The Ecological Significance of Desert Termites

By July 5, 2024 Articles, Media

This year, May and early June saw beneficial rains over much of Texas (sorry Trans-Pecos and Permian Basin). Immediately after one of these rainy events you may have noticed swarms of small fragile flying insects appearing seemingly out of nowhere. If so, meet the desert termite (Gnathamitermes tubiformans). Also known as “woodlice,” desert termites are common and noticeable insects of south and west Texas rangelands. They construct fragile mud tubes and sheets of mud around the surfaces of herbaceous and woody plants, litter, dung, fence posts and similar objects.

During prolonged drought conditions their feeding activities can reduce forage for livestock. Studies conducted on the Texas High Plains revealed an average termite population density of 8.6 million per acre, occasionally peaking at 39 million per acre, which can consume 366 pounds per acre of litter and forage during the growing season. Consequently, desert termites play a significant role in arid ecosystem dynamics. While “termites” generally have a bad reputation for damaging our homes, there are about 10 different species of termite’s native to the American Southwest. Desert termites do not damage man-made structures like their more destructive cousins—the subterranean termite. The impact of desert termites on rangelands is is indeed a double-edged sword.

Ecological Benefits of Desert Termites:

  • Improved Soil Fertility and Structure: Desert termites are pivotal in enhancing soil fertility and structure.

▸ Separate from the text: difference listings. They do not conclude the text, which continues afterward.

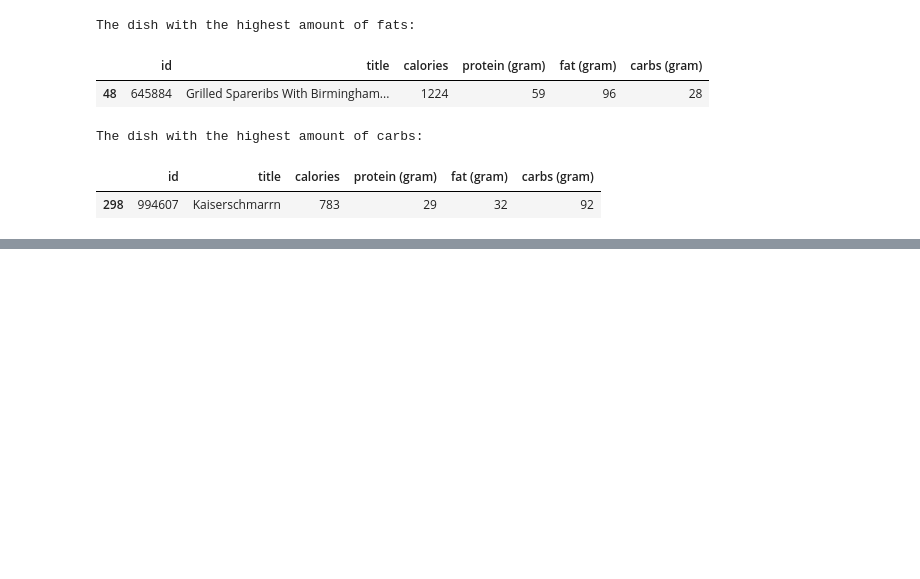
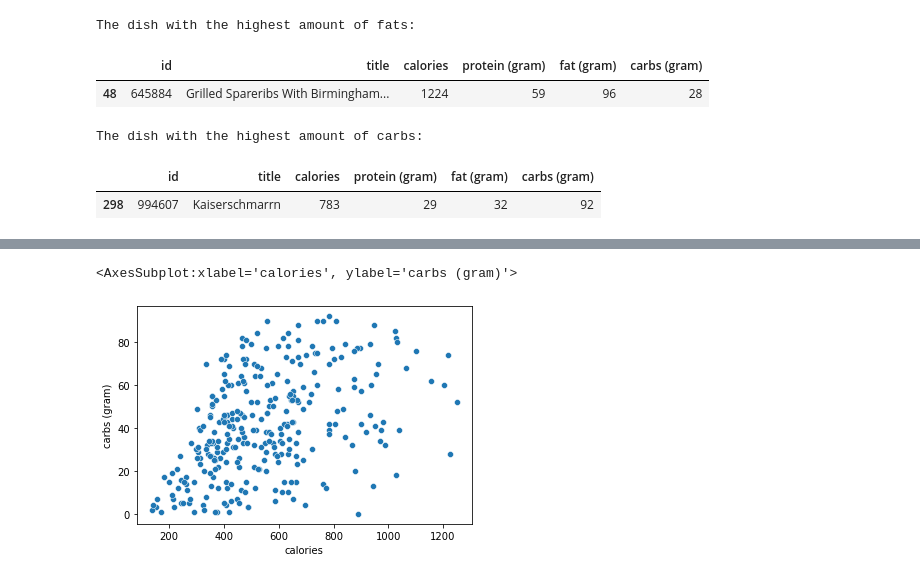
Before and after one commit to naomizubeldia/Spoonacular-Recipe-Nutrients-Dataset, a Jupyter notebook: EDA.ipynb, the cells around one changed output, grey strips where cells are left out. Drawn from its saved outputs; the diff is of its cells as text; code cells hidden in the pictures; blank space fills up the shorter version.

```diff
--- a/EDA.ipynb
+++ b/EDA.ipynb
@@ -108,0 +120,5 @@ The dish with the highest amount of carbs:
+# %%
+sns.scatterplot(x='calories',y='carbs (gram)', data=final)
+# %% [output]
+<AxesSubplot:xlabel='calories', ylabel='carbs (gram)'>
+[figure, added]
```
Also changed, not shown: parts of 10 cells of this notebook.
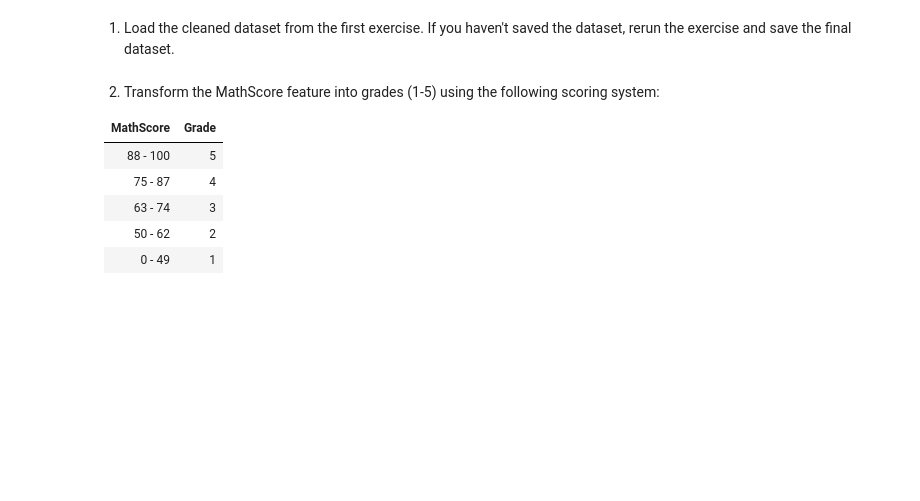
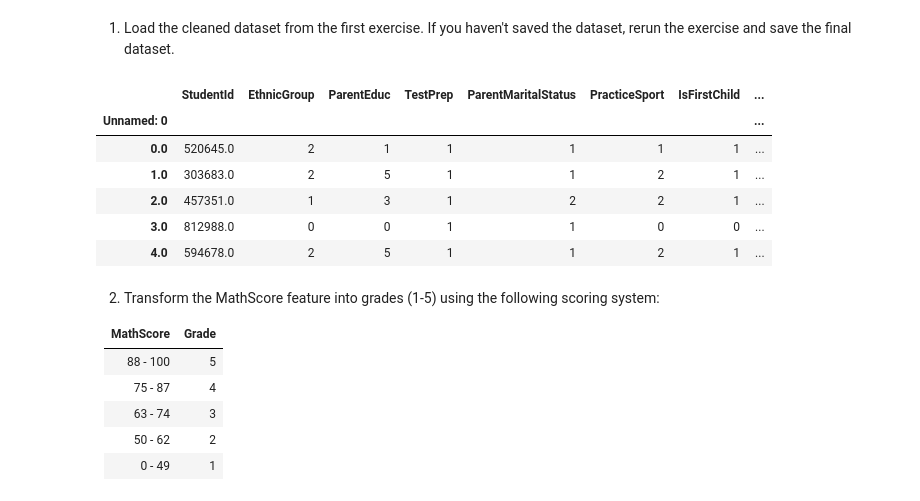
Before and after one commit to iscogonzalez18/IDS_FER, a Jupyter notebook: LabExercises/Homework6/cogsci_lab6.ipynb, the cells around one changed output. Drawn from its saved outputs; the diff is of its cells as text; code cells hidden in the pictures; blank space fills up the shorter version.

```diff
--- a/LabExercises/Homework6/cogsci_lab6.ipynb
+++ b/LabExercises/Homework6/cogsci_lab6.ipynb
@@ -18,3 +16,19 @@ from sklearn.metrics import classification_report, confusion_matrix, ConfusionMa
+# %%
+#solution
+data = pd.read_csv("../Homework1/students_score_clean.csv",index_col = 0)
+
+#drop non-numeric columns
+data = data.drop(['Gender', 'LunchType'], axis=1)
+
+data.head()
+# %% [output]
+|  | StudentId | EthnicGroup | ParentEduc | TestPrep | ParentMaritalStatus | PracticeSport | IsFirstChild | ... |
+| Unnamed: 0 |  |  |  |  |  |  |  | ... |
+| 0.0 | 520645.0 | 2 | 1 | 1 | 1 | 1 | 1 | ... |
+| 1.0 | 303683.0 | 2 | 5 | 1 | 1 | 2 | 1 | ... |
+| 2.0 | 457351.0 | 1 | 3 | 1 | 2 | 2 | 1 | ... |
+| 3.0 | 812988.0 | 0 | 0 | 1 | 1 | 0 | 0 | ... |
+| 4.0 | 594678.0 | 2 | 5 | 1 | 1 | 2 | 1 | ... |
 # %% [markdown]
 2. Transform the MathScore feature into grades (1-5) using the following scoring system:
 
```
Also changed, not shown: parts of 12 cells of this notebook, 2 other files.
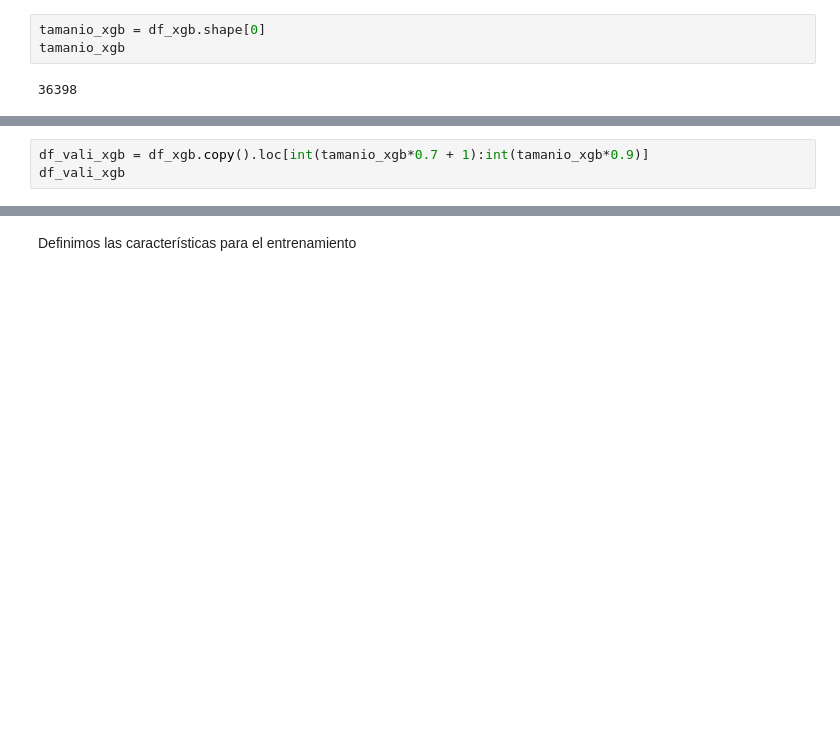
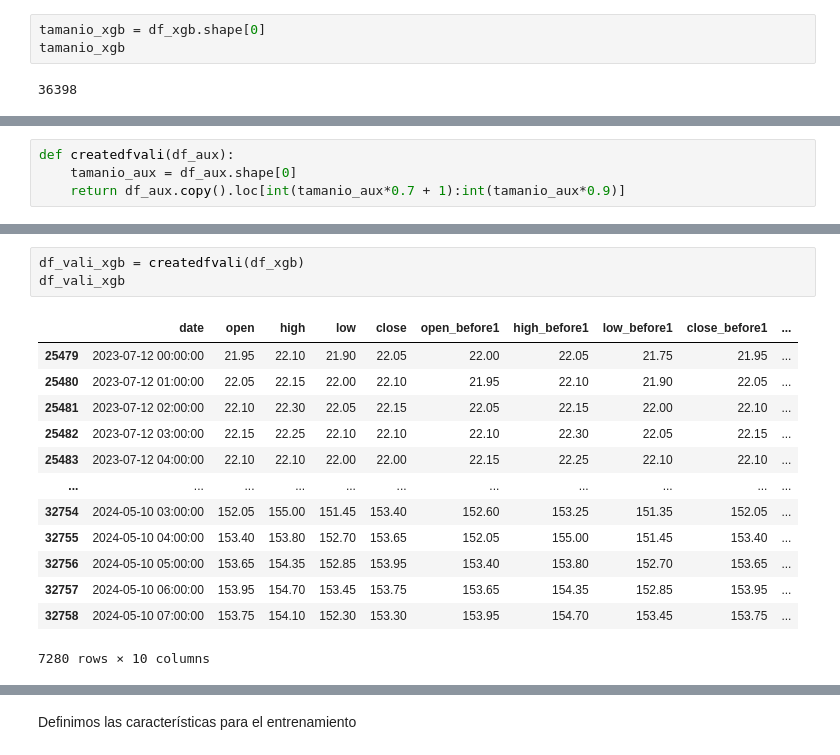
Before and after one commit to Raul-Gonzalez-M/TFG, a Jupyter notebook: codigo/MoreData/AlgoritmosSolanaHMoreData.ipynb, the cells around one changed output, grey strips where cells are left out. Drawn from its saved outputs; the diff is of its cells as text; blank space fills up the shorter version.

```diff
--- a/codigo/MoreData/AlgoritmosSolanaHMoreData.ipynb
+++ b/codigo/MoreData/AlgoritmosSolanaHMoreData.ipynb
@@ -323,3 +302,4 @@ df_train_xgb
 # %%
-df_vali_xgb = df_xgb.copy().loc[int(tamanio_xgb*0.7 + 1):int(tamanio_xgb*0.9)]
-df_vali_xgb
+def createdfvali(df_aux):
+    tamanio_aux = df_aux.shape[0]
+    return df_aux.copy().loc[int(tamanio_aux*0.7 + 1):int(tamanio_aux*0.9)]
@@ -356,0 +327,17 @@ df_test_xgb
+# %%
+df_vali_xgb = createdfvali(df_xgb)
+df_vali_xgb
+# %% [output]
+|  | date | open | high | low | close | open_before1 | high_before1 | low_before1 | close_before1 | ... |
+| 25479 | 2023-07-12 00:00:00 | 21.95 | 22.10 | 21.90 | 22.05 | 22.00 | 22.05 | 21.75 | 21.95 | ... |
+| 25480 | 2023-07-12 01:00:00 | 22.05 | 22.15 | 22.00 | 22.10 | 21.95 | 22.10 | 21.90 | 22.05 | ... |
+| 25481 | 2023-07-12 02:00:00 | 22.10 | 22.30 | 22.05 | 22.15 | 22.05 | 22.15 | 22.00 | 22.10 | ... |
+| 25482 | 2023-07-12 03:00:00 | 22.15 | 22.25 | 22.10 | 22.10 | 22.10 | 22.30 | 22.05 | 22.15 | ... |
+| 25483 | 2023-07-12 04:00:00 | 22.10 | 22.10 | 22.00 | 22.00 | 22.15 | 22.25 | 22.10 | 22.10 | ... |
+| ... | ... | ... | ... | ... | ... | ... | ... | ... | ... | ... |
+| 32754 | 2024-05-10 03:00:00 | 152.05 | 155.00 | 151.45 | 153.40 | 152.60 | 153.25 | 151.35 | 152.05 | ... |
+| 32755 | 2024-05-10 04:00:00 | 153.40 | 153.80 | 152.70 | 153.65 | 152.05 | 155.00 | 151.45 | 153.40 | ... |
+| 32756 | 2024-05-10 05:00:00 | 153.65 | 154.35 | 152.85 | 153.95 | 153.40 | 153.80 | 152.70 | 153.65 | ... |
+| 32757 | 2024-05-10 06:00:00 | 153.95 | 154.70 | 153.45 | 153.75 | 153.65 | 154.35 | 152.85 | 153.95 | ... |
+| 32758 | 2024-05-10 07:00:00 | 153.75 | 154.10 | 152.30 | 153.30 | 153.95 | 154.70 | 153.45 | 153.75 | ... |
+7280 rows × 10 columns
```
Also changed, not shown: parts of 10 cells of this notebook, 2 other files.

By breaking down organic matter, such as dead plant material and woody debris, they contribute to nutrient cycling, returning essential elements like nitrogen and phosphorus to the soil.


  • Water Infiltration: Their tunneling behavior significantly improves soil porosity. The intricate network of galleries and tunnels created by these termites allows for better water infiltration and retention. This is particularly beneficial in arid environments where water is limited, as it aids in reducing soil erosion and improving the availability of water to plants.


  • Vegetation Maintenance: Desert termites play a role in controlling plant populations. By feeding on grasses and other vegetation, they help maintain diverse plant communities, preventing any one species from becoming overly dominant.


  • Carbon Sequestration: Termites are involved in the breakdown of lignocellulosic (“fibrous”) materials, which are major components of plant biomass. This process is crucial for carbon cycling and sequestration. By decomposing organic matter, termites help lock carbon in the soil, mitigating the effects of climate change.

Ecological Concerns from Desert Termites:

  • Vegetation Damage: While their feeding habits can be beneficial, they can also cause significant damage to vegetation, particularly in overgrazed or disturbed areas. When termite populations become too large, they can denude an area of vegetation, leaving bare patches of soil. This can exacerbate soil erosion and reduce the landscape’s capacity to support plant and animal life.


  • Disruption of Natural Succession: In some ecosystems, termites can interfere with plant succession processes. By preferentially feeding on certain plants, they may alter the species composition and successional pathways of plant communities. This can lead to changes in habitat availability for other organisms and potentially reduce biodiversity.

Desert termites in Texas embody a dual role in their ecosystems. Understanding their pros and cons is crucial for managing termite populations and minimizing their negative effects while leveraging their ecological benefits. Balancing these aspects is key to maintaining healthy rangelands ecosystems. – Dr. Dan Foley